'''

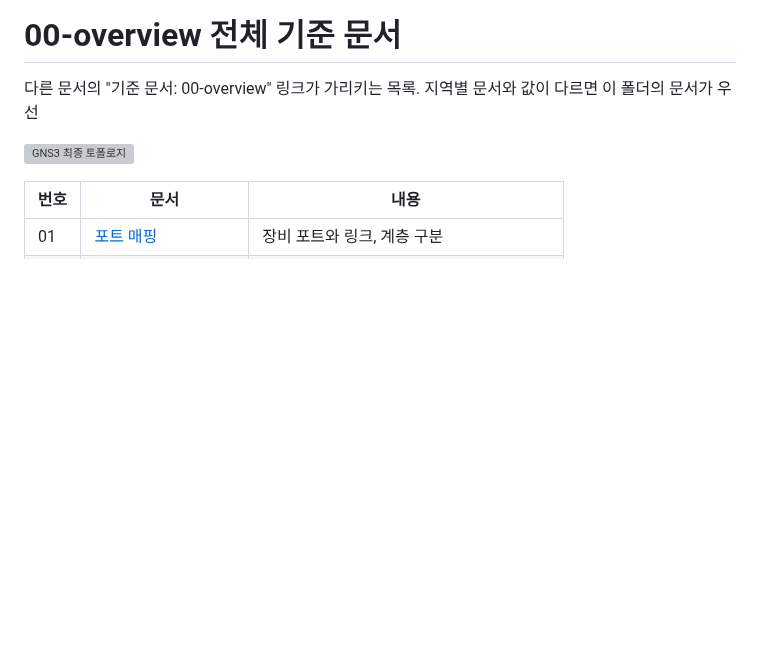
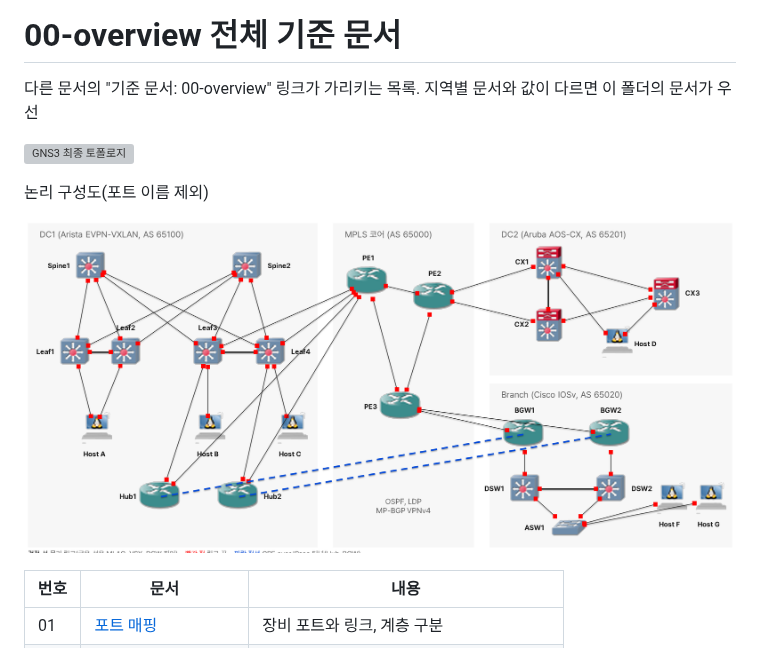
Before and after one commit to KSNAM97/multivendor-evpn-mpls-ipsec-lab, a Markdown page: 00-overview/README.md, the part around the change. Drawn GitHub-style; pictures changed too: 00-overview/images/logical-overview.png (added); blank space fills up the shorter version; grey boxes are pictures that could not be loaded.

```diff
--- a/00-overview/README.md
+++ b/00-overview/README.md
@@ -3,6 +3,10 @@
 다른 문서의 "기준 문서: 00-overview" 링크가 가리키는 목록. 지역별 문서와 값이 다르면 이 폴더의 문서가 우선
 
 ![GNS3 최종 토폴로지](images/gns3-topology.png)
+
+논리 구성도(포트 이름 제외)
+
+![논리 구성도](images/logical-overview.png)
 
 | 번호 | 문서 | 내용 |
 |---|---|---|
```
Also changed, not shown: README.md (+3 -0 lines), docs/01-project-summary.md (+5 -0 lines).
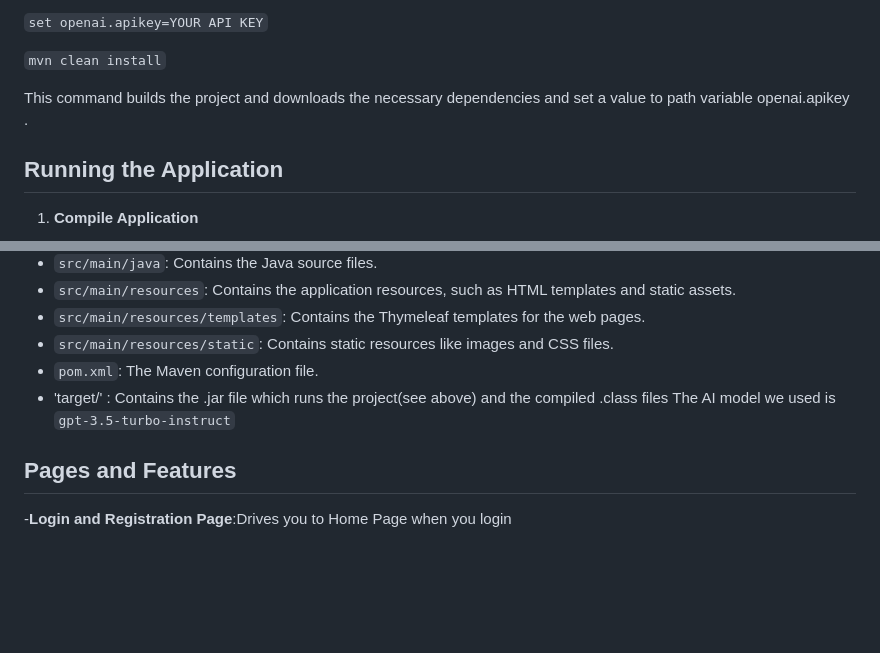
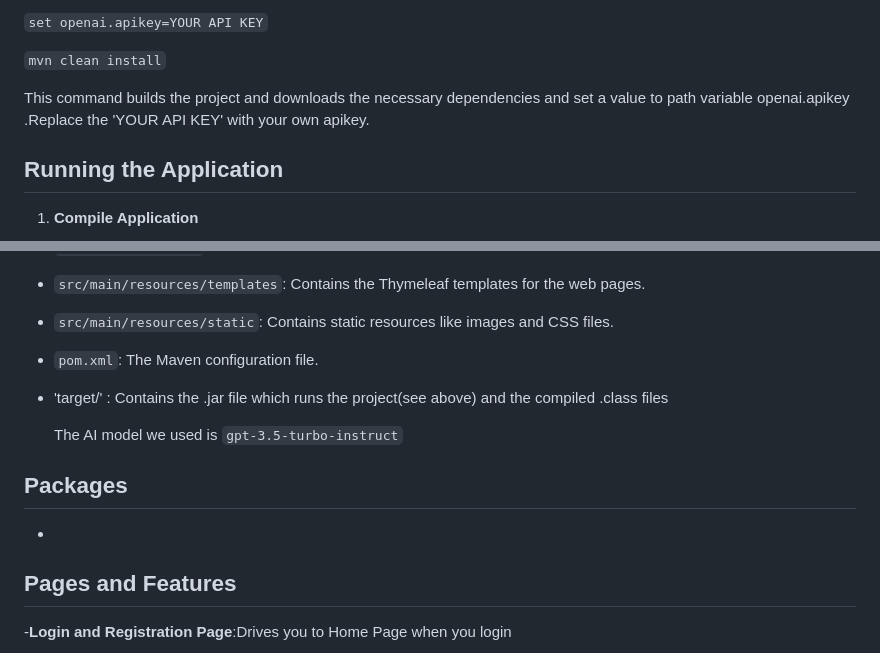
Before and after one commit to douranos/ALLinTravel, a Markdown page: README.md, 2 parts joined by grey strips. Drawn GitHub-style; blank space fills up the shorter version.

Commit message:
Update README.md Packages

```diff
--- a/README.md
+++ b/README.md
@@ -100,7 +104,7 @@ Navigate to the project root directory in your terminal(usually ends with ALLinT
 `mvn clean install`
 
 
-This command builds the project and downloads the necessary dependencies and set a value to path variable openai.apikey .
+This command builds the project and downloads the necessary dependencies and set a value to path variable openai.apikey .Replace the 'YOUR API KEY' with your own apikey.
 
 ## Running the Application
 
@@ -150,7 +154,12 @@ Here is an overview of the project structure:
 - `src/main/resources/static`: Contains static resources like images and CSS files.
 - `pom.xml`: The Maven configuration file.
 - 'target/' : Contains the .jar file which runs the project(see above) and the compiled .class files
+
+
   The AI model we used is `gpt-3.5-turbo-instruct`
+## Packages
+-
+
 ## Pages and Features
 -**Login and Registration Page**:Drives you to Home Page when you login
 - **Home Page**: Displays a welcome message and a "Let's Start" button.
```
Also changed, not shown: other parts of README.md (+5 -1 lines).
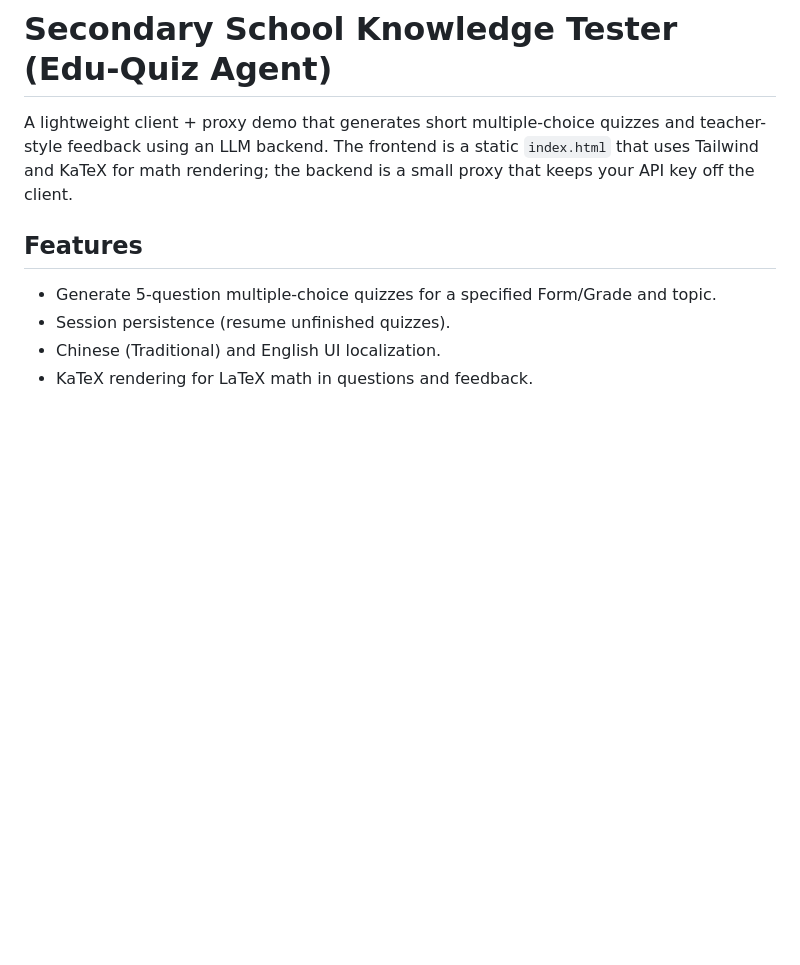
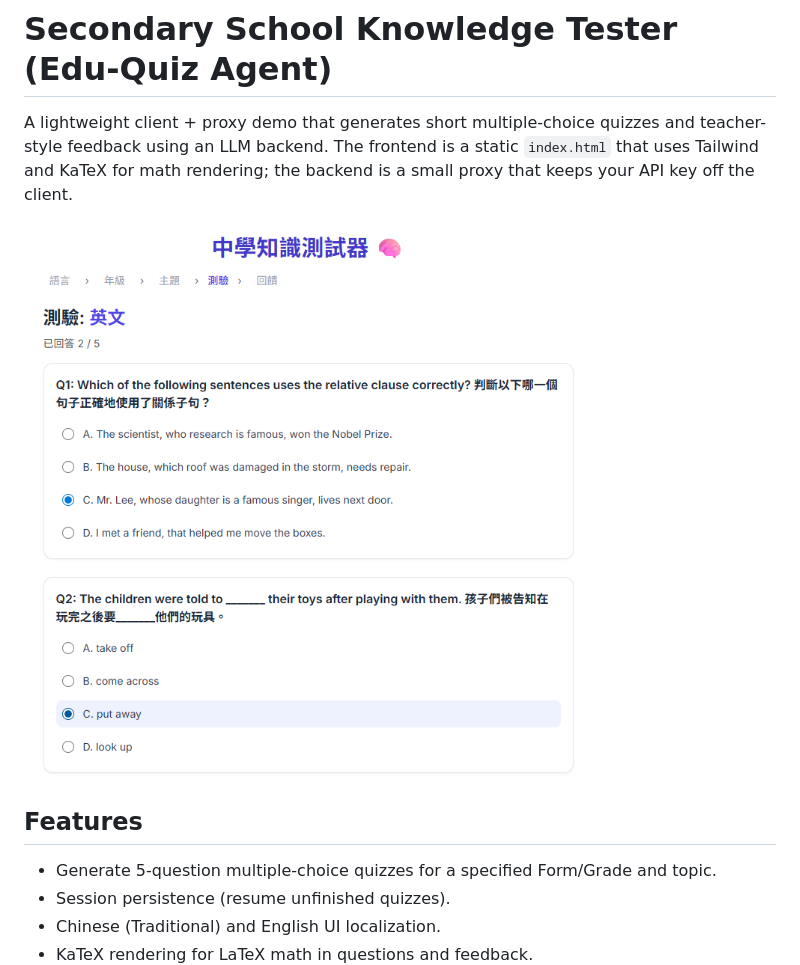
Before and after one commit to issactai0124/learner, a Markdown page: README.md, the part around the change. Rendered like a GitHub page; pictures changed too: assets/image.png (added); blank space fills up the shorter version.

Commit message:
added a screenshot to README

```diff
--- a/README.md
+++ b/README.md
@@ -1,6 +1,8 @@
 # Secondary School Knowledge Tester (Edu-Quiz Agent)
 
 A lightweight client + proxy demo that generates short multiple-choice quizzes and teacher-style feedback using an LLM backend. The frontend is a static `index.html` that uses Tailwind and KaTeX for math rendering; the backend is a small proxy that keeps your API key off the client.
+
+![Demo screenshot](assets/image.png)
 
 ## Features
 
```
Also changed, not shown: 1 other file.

'''

Assignment:
Pick from the records each line that contains the word "overview" and show it.

Solution to this exercise:
Before and after one commit to KSNAM97/multivendor-evpn-mpls-ipsec-lab, a Markdown page: 00-overview/README.md, the part around the change. Drawn GitHub-style; pictures changed too: 00-overview/images/logical-overview.png (added); blank space fills up the shorter version; grey boxes are pictures that could not be loaded.
--- a/00-overview/README.md
+++ b/00-overview/README.md
 다른 문서의 "기준 문서: 00-overview" 링크가 가리키는 목록. 지역별 문서와 값이 다르면 이 폴더의 문서가 우선
+![논리 구성도](images/logical-overview.png)
@@ -150,7 +154,12 @@ Here is an overview of the project structure:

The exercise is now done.